:: Materials provided
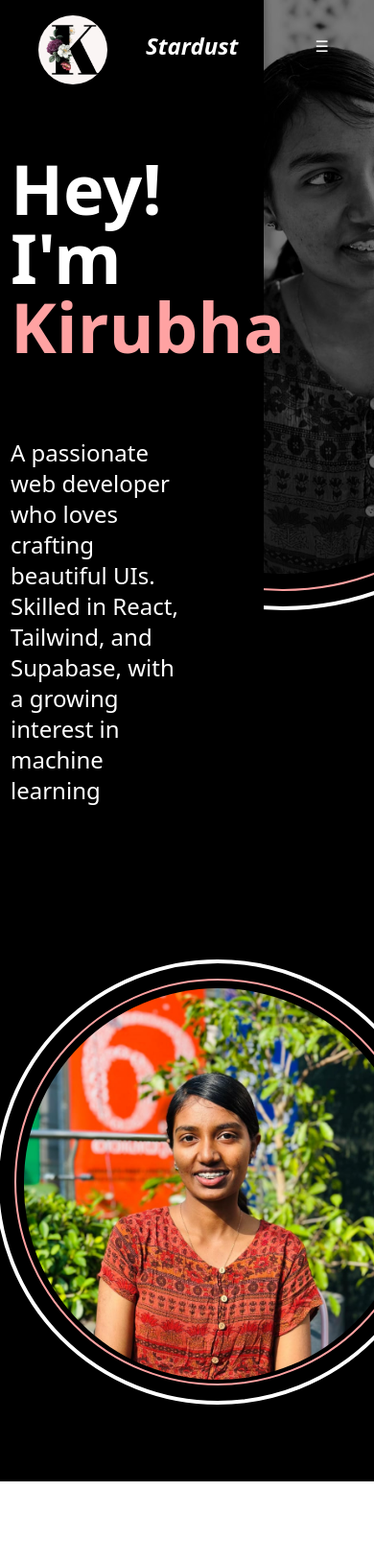
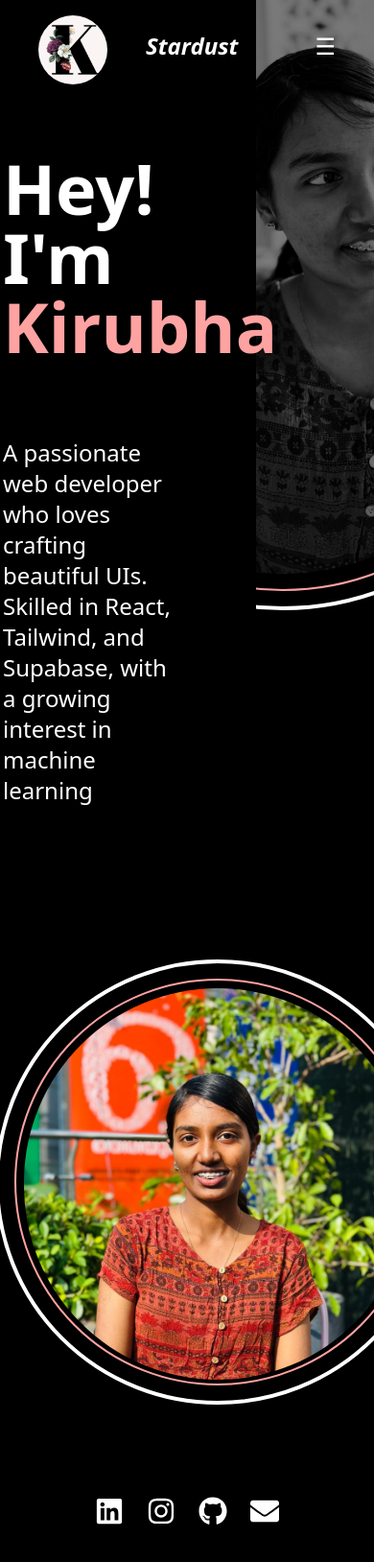
Before and after one commit to 3-stardust-7/Portfolio, a React (Vite) app: page / in a window 390 px wide. Shown: the top 1628 px of the page at 96% size. Before the commit the page ends 1544 px from the top, so only its background shows below. Built offline with nearby package versions, Linux system fonts and the light colour scheme.

Commit message:
social icons added

```diff
--- a/src/components/Navbar.jsx
+++ b/src/components/Navbar.jsx
@@ -1,10 +1,13 @@
-import React from "react";
+import React, { useState } from "react";
 
 const Navbar = () => {
+  const [isOpen, setIsOpen] = useState(false);
+
   return (
-    <nav className=" text-white p-8">
+    <nav className="text-white p-8">
       <div className="container mx-auto flex justify-between items-center">
         {/* Logo or Brand Name */}
+        <div className="flex items-center space-x-4">
           <img
             src="/k.png" // Correct path for Vite (in public folder)
             alt="Profile Pic"
@@ -13,8 +16,9 @@ const Navbar = () => {
           <a href="/" className="text-2xl px-20 font-bold">
             <em>Stardust</em>
           </a>
+        </div>
 
-        {/* Navigation Links */}
+        {/* Desktop Menu */}
         <div className="hidden md:flex text-2xl font-light space-x-6">
           <a href="/" className="hover:text-red-300 transition">
             Home
@@ -30,8 +34,42 @@ const Navbar = () => {
           </a>
         </div>
 
-        {/* Mobile Menu Button (Optional) */}
-        <button className="md:hidden text-white focus:outline-none">☰</button>
+        {/* Mobile Menu Button */}
+        <button
+          onClick={() => setIsOpen(!isOpen)}
+          className="md:hidden  text-white focus:outline-none text-2xl"
+        >
+          {isOpen ? "✕" : "☰"}
+        </button>
+      </div>
+
+      {/* Mobile Dropdown Menu */}
+      <div
+        className={`md:hidden ${
+          isOpen ? "block" : "hidden"
+        } bg-black text-white space-y-2 pt-4`}
+      >
+        <a href="/" className="block px-4 py-2 hover:bg-red-300 transition">
+          Home
+        </a>
+        <a
+          href="/about"
+          className="block px-4 py-2 hover:bg-red-300 transition"
+        >
+          About
+        </a>
+        <a
+          href="#projects"
+          className="block px-4 py-2 hover:bg-red-300 transition"
+        >
+          Projects
+        </a>
+        <a
+          href="#contact"
+          className="block px-4 py-2 hover:bg-red-300 transition"
+        >
+          Contact
+        </a>
       </div>
     </nav>
   );
--- /dev/null
+++ b/src/components/Socialicons.jsx
@@ -0,0 +1,48 @@
+import React from "react";
+import { FaLinkedin, FaInstagram, FaGithub, FaEnvelope } from "react-icons/fa";
+
+const SocialIcons = () => {
+  return (
+    <div className="flex justify-center space-x-6 py-4">
+      {/* LinkedIn */}
+      <a
+        href="https://www.linkedin.com/in/k%C3%ADr%C3%BCbh%C3%A3-v-b5a873292/"
+        target="_blank"
+        rel="noopener noreferrer"
+        className="text-white text-3xl hover:text-blue-500 transition"
+      >
+        <FaLinkedin />
+      </a>
+
+      {/* Instagram */}
+      <a
+        href="https://www.instagram.com/3._stardust_.7/"
+        target="_blank"
+        rel="noopener noreferrer"
+        className="text-white text-3xl hover:text-pink-500 transition"
+      >
+        <FaInstagram />
+      </a>
+
+      {/* GitHub */}
+      <a
+        href="https://github.com/3-stardust-7"
+        target="_blank"
+        rel="noopener noreferrer"
+        className="text-white text-3xl hover:text-emerald-400 transition"
+      >
+        <FaGithub />
+      </a>
+
+      {/* Mail */}
+      <a
+        href="mailto:your-vkirubha7@gmail.com"
+        className="text-white text-3xl hover:text-red-300 transition"
+      >
+        <FaEnvelope />
+      </a>
+    </div>
+  );
+};
+
+export default SocialIcons;
--- a/src/pages/About.jsx
+++ b/src/pages/About.jsx
@@ -29,31 +29,33 @@ const About = () => {
       <div className="fixed z-100 ml-10">
         <Navbar />
       </div>
-      <div className="bg-black h-screen text-white p-20">
-        <h1 className="text-5xl mt-20 font-bold py-10">My Bio</h1>
-        <p className="text-2xl w-1/2 font-light">
+      <div className="flex bg-black flex-col">
+        <div className=" z-10 sm:mt-120 lg:mt-10 h-screen text-white p-20">
+          <h1 className="text-5xl mt-0 font-bold py-10">My Bio</h1>
+          <p className=" text-2xl lg:w-1/2  font-light">
             Hey, I’m Kirubha. I’m from Salem, TN. Even so I’ve been living in
-          Kochi for more than 10 years having completed my schooling at Campion
-          School and am currently pursuing my BTech Degree in Computer Science
-          at Model Engineering College.
+            Kochi for more than 10 years having completed my schooling at
+            Campion School and am currently pursuing my BTech Degree in Computer
+            Science at Model Engineering College.
             <br />
-          <br /> Basically, I can’t say I’m an expert, but if being taught then
-          I’m a great learner who would love to grasp new skills and techniques
-          with utmost efforts. I’m always intrigued by knotty, brain teasing,
-          complex problems and feel satiated when I finally solve them!
+            <br /> Basically, I can’t say I’m an expert, but if being taught
+            then I’m a great learner who would love to grasp new skills and
+            techniques with utmost efforts. I’m always intrigued by knotty,
+            brain teasing, complex problems and feel satiated when I finally
+            solve them!
           </p>
           <div className="absolute z-0 -top-50 -right-50 border-4 border-white p-4 rounded-full">
             <div className="border-2 border-red-300 p-4 rounded-full lg:w-200 lg:h-200">
               <img
                 src="/bnw.jpg" // Correct path for Vite (in public folder)
                 alt="Profile Pic"
-              className="w-200 opacity-50 h-190 object-cover rounded-full"
+                className="w-200 opacity-30 h-190 object-cover rounded-full"
               />
             </div>
           </div>
         </div>
 
-      <div className=" bg-black px-86 p-4">
+        <div className=" bg-black lg:px-86 p-8">
           <h2 className="text-5xl  font-bold text-white mb-10 text-center">
             🎓 My Education Timeline
           </h2>
@@ -66,8 +68,10 @@ const About = () => {
                 {/* Timeline Content */}
                 <div className="bg-white p-6 my-14 shadow-lg rounded-2xl">
                   <h3 className="text-2xl font-bold">{item.title}</h3>
-                <p className="text-gray-800 text-xl font-semilight py-4">{item.institution}</p>
-                <span className="text-md text-blue-500 bg-gray-200 rounded-2xl py-1 px-2 font-semibold relative -top-24 -right-156">
+                  <p className="text-gray-800 text-xl font-semilight py-4">
+                    {item.institution}
+                  </p>
+                  <span className="text-md text-blue-500 bg-gray-300 rounded-2xl py-1 px-2 font-semibold">
                     {item.year}
                   </span>
                   <p className="mt-2 text-gray-700">{item.description}</p>
@@ -76,6 +80,7 @@ const About = () => {
             ))}
           </div>
         </div>
+      </div>
     </>
   );
 };
--- a/src/pages/Landing.jsx
+++ b/src/pages/Landing.jsx
@@ -1,5 +1,7 @@
 import React from "react";
 import Navbar from "../components/Navbar";
+import SocialIcons from "../components/Socialicons";
+
 //import { FaGithub, FaLinkedin, FaTwitter } from "react-icons/fa";
 
 const Landing = () => {
@@ -10,8 +12,8 @@ const Landing = () => {
       </div>
       <div className="bg-black w-full text-white min-h-screen flex lg:flex-col flex-row justify-center items-center">
         <div className="flex lg:flex-row flex-col">
-          <div className="w-1/2 sm:ml-0 ml-20 z-50 lg:bg-none bg-black">
-            <h1 className="mt-40 px-20  text-7xl font-bold animate-fade-in-up">
+          <div className="w-1/2 sm:ml-0 ml-18  z-50 lg:bg-none bg-black">
+            <h1 className="mt-40 px-20 text-7xl font-bold animate-fade-in-up">
               Hey! I'm <span className="text-red-300">Kirubha</span>
             </h1>
             <p className="p-20 font-light text-2xl">
@@ -39,8 +41,9 @@ const Landing = () => {
             />
           </div>
         </div>
-
-
+      </div>
+      <div className="bg-black pb-20">
+        <SocialIcons />
       </div>
     </>
   );
```
Lines whose indentation alone changed are shown as unchanged.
::::
Work task ▸
Which lines in the listing have the string "Menu"? Pick them out and copy them.

Solved exercise ▸
+        {/* Desktop Menu */}
-        {/* Mobile Menu Button (Optional) */}
+        {/* Mobile Menu Button */}
+      {/* Mobile Dropdown Menu */}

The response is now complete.